Shinozaki Mikoto is a timid and short-statured 15-year-old high school sophomore who often gets picked on at school. The girl whom he admires, Fukazawa Yuki, happens to discover an overwhelming strength of heart behind his shy appearance. In efforts to promote the school's emergent cycling club, she introduces cycling to Mikoto and tries to talk him into joining the club, as she's thoroughly convinced he has a special inner drive that makes him a promising cyclist. How far will cycling take Mikoto, not only materialistically, but in his growth as a person?
I know next to nothing about cycling, and I don't know what made me want to read this manga, but I'm very glad that I gave it a try. Over Drive is an under-rated sports manga that is refreshingly pragmatic.
The story is fairly standard for a sports manga. The MC is an immature high-school boy who isn't very good at anything until he discovers his love for cycling. Along the way to the top, he makes his first true friends, gets closer to the girl he likes, ect. It's nothing spectacular, but Over Drive avoids the stereotypical "here comes a new challenger! Defeat him
and move on!" cycle that so many other sports manga fall victim to. The pacing of the story feels natural. Races will take a few chapters. Everything else is pretty much exclusively cycling-based (practice, training), with some focus on character background. Romance/drama is minimal outside of the first few chapters (which I see as a plus).
Shinozaki (our MC) is portrayed in a realistic light as well. It’s obvious from the beginning that he has a lot of potential, but he is still an amateur and he continues to struggle. This is not a character that immediately becomes the best. The same can be applied to the other characters. Although each cyclist has a “specialty”, there are no over-powered moves and there are legitimate rivals that aren’t just there to help the protagonists level up. Over Drive creates a realistic world of high-school and professional cyclists that use realistic skills.

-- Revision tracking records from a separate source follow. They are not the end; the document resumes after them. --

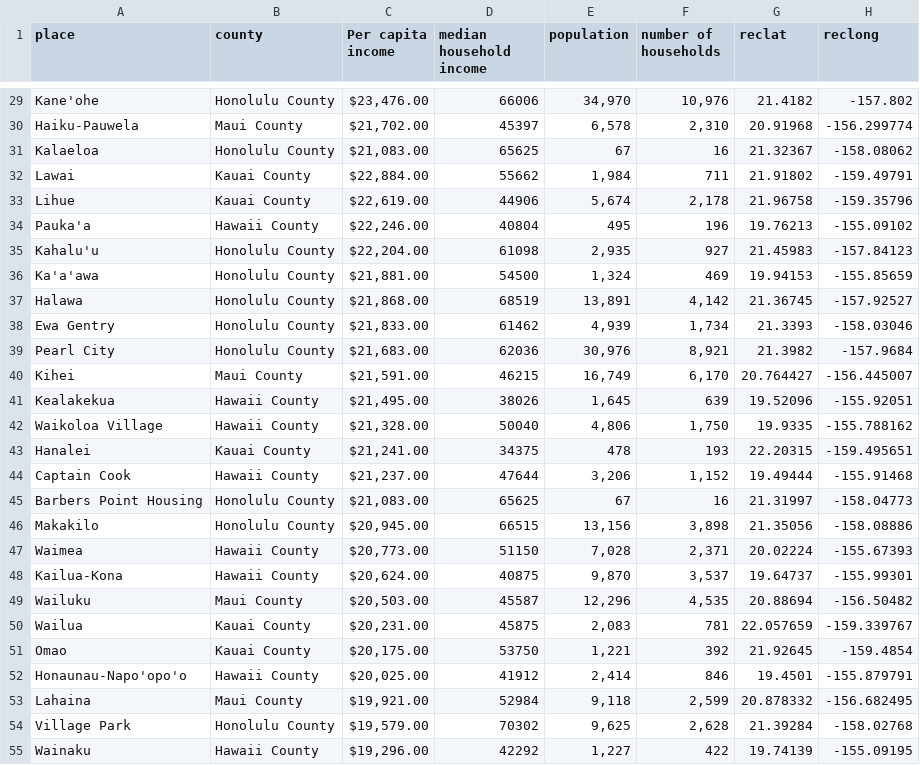
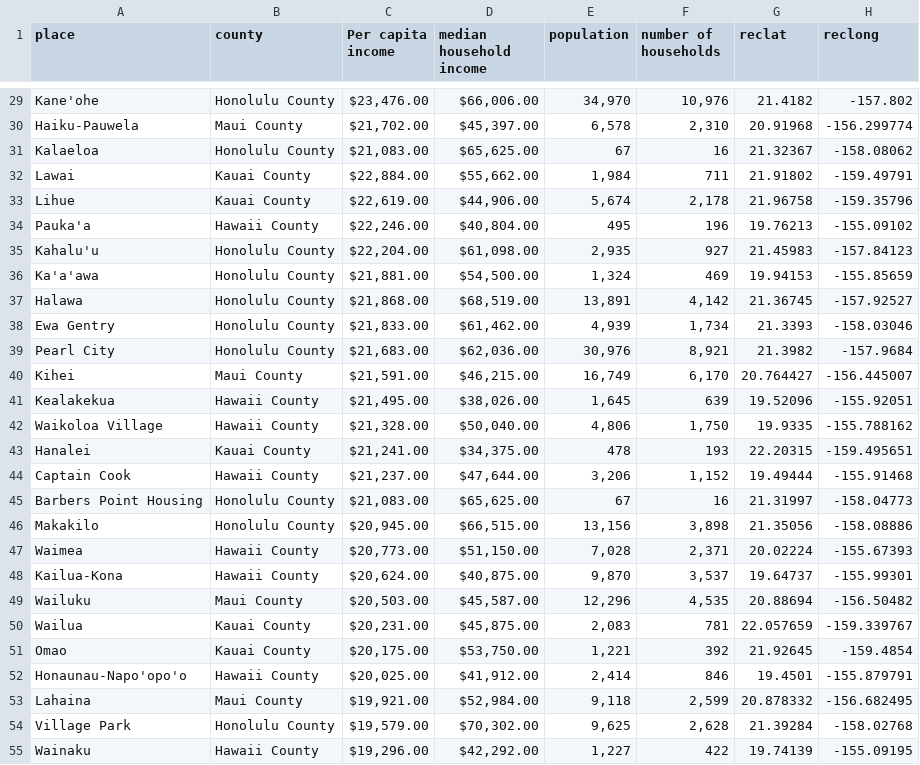
Before and after one commit to qu-leon/TeamBrandy, a CSV file: data files/Income_Per_Area.csv, drawn as a sheet; only a part is shown, gaps mark what is left out; the diff covers the shown part only; the diff names each change by its address in the sheet, - before the commit and + after, or states it on an @@ line.

```diff
--- a/data files/Income_Per_Area.csv
+++ b/data files/Income_Per_Area.csv
-D29 (median household income): 66006
+D29 (median household income): $66,006.00
-D30 (median household income): 45397
+D30 (median household income): $45,397.00
-D31 (median household income): 65625
+D31 (median household income): $65,625.00
-D32 (median household income): 55662
+D32 (median household income): $55,662.00
-D33 (median household income): 44906
+D33 (median household income): $44,906.00
-D34 (median household income): 40804
+D34 (median household income): $40,804.00
-D35 (median household income): 61098
+D35 (median household income): $61,098.00
-D36 (median household income): 54500
+D36 (median household income): $54,500.00
-D37 (median household income): 68519
+D37 (median household income): $68,519.00
-D38 (median household income): 61462
+D38 (median household income): $61,462.00
-D39 (median household income): 62036
+D39 (median household income): $62,036.00
-D40 (median household income): 46215
+D40 (median household income): $46,215.00
-D41 (median household income): 38026
+D41 (median household income): $38,026.00
-D42 (median household income): 50040
+D42 (median household income): $50,040.00
-D43 (median household income): 34375
+D43 (median household income): $34,375.00
-D44 (median household income): 47644
+D44 (median household income): $47,644.00
-D45 (median household income): 65625
+D45 (median household income): $65,625.00
-D46 (median household income): 66515
+D46 (median household income): $66,515.00
-D47 (median household income): 51150
+D47 (median household income): $51,150.00
-D48 (median household income): 40875
+D48 (median household income): $40,875.00
-D49 (median household income): 45587
+D49 (median household income): $45,587.00
-D50 (median household income): 45875
+D50 (median household income): $45,875.00
-D51 (median household income): 53750
+D51 (median household income): $53,750.00
-D52 (median household income): 41912
+D52 (median household income): $41,912.00
-D53 (median household income): 52984
+D53 (median household income): $52,984.00
-D54 (median household income): 70302
+D54 (median household income): $70,302.00
-D55 (median household income): 42292
+D55 (median household income): $42,292.00
```
Also changed, not shown: 104 edited cells elsewhere in this file, 1 other file.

Yasuda’s art is also rather realistic and the manga contains a plethora of double-paged spreads. Backgrounds are fully-drawn and shaded. I like that the characters are mostly proportionately drawn and mostly without comical, over-the-top attributes. (There are exceptions.) The one problem that I have is that (once you get to around chapter 65 and the other rival schools are introduced) there are some characters that look very similar to each other and I mix them up. Also, some of the paneling is hard to follow.
I enjoy complicated characters. Over Drive isn’t philosophic but the characters are still given an amount of background to make their motivations distinct from other characters. The dynamic between the main cyclists is comfortable but not boring. The characters are consistent and easy to empathize with. There are also 2 female characters that tag along with our 4 main cyclists. Though they take a secondary role to the males, they are integral to the story and they, too, are given distinct motivations and personalities.
If you’re looking for a story that doesn’t require a lot of suspension of disbelief to follow and is reasonable with its setting and characters, Over Drive just might be the one for you.
A warning though: as of now only 72/145 chapters have been translated to English. I believe there is one group that is still translating it (Shoujo Sense), but their releases have gotten very sporadic and there’s speculation that the title has been dropped. The anime has good reviews too, so if you can’t read Japanese, you might save yourself the grief and start with the show.